Leave out the images and output the records word for word.

Front-end code change data:
- Opening Delimiter -

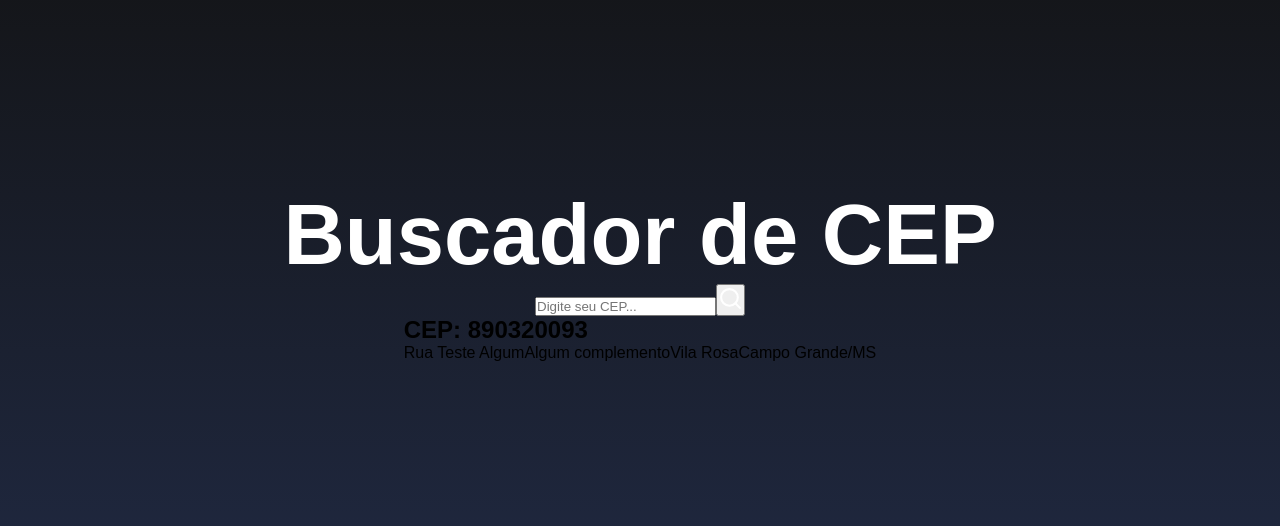
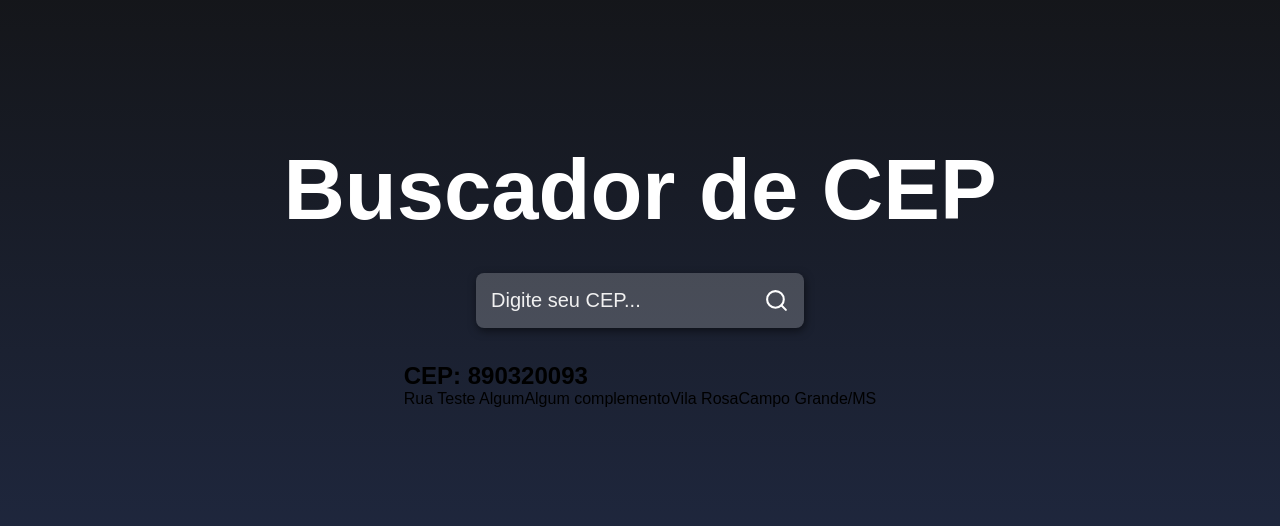
Before and after one commit to mateusmaiia/buscador-cep, a React (Vite) app: page / in a window 1280 px wide. Shown: the part 126-652 px from the top of the page. Built offline with nearby package versions, Linux system fonts and the light colour scheme.

Commit message:
.container-input css

```diff
--- a/src/App.css
+++ b/src/App.css
@@ -22,3 +22,41 @@
     transform: rotateX(0deg);
   }
 }
+
+.container-input {
+  background-color: rgba(255, 255, 255, 0.2);
+  padding: 15px;
+  margin: 34px 0;
+  display: flex;
+  border-radius: 8px;
+  gap: 8px;
+
+  box-shadow: 1px 3px 8px rgba(0, 0, 0, 0.5);
+}
+
+.container-input input {
+  background: transparent;
+  border: none;
+  outline: none;
+
+  font-size: 20px;
+  color: #fff;
+  /* margin-right: 8px;  Na aula usou, mas fica melhor como opção usar o "gap" no
+  .container-input, pois ele tem display flex.
+  */
+}
+
+.container-input input::placeholder {
+  color: #f1f1f1;
+}
+
+.button-search {
+  background: transparent;
+  border: 0;
+
+  display: flex;
+  align-items: center;
+  justify-content: center;
+
+  cursor: pointer;
+}
```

- Closing Delimiter -

Answer space:
Before and after one commit to mateusmaiia/buscador-cep, a React (Vite) app: page / in a window 1280 px wide. Shown: the part 126-652 px from the top of the page. Built offline with nearby package versions, Linux system fonts and the light colour scheme.

Commit message:
.container-input css

```diff
--- a/src/App.css
+++ b/src/App.css
@@ -22,3 +22,41 @@
     transform: rotateX(0deg);
   }
 }
+
+.container-input {
+  background-color: rgba(255, 255, 255, 0.2);
+  padding: 15px;
+  margin: 34px 0;
+  display: flex;
+  border-radius: 8px;
+  gap: 8px;
+
+  box-shadow: 1px 3px 8px rgba(0, 0, 0, 0.5);
+}
+
+.container-input input {
+  background: transparent;
+  border: none;
+  outline: none;
+
+  font-size: 20px;
+  color: #fff;
+  /* margin-right: 8px;  Na aula usou, mas fica melhor como opção usar o "gap" no
+  .container-input, pois ele tem display flex.
+  */
+}
+
+.container-input input::placeholder {
+  color: #f1f1f1;
+}
+
+.button-search {
+  background: transparent;
+  border: 0;
+
+  display: flex;
+  align-items: center;
+  justify-content: center;
+
+  cursor: pointer;
+}
```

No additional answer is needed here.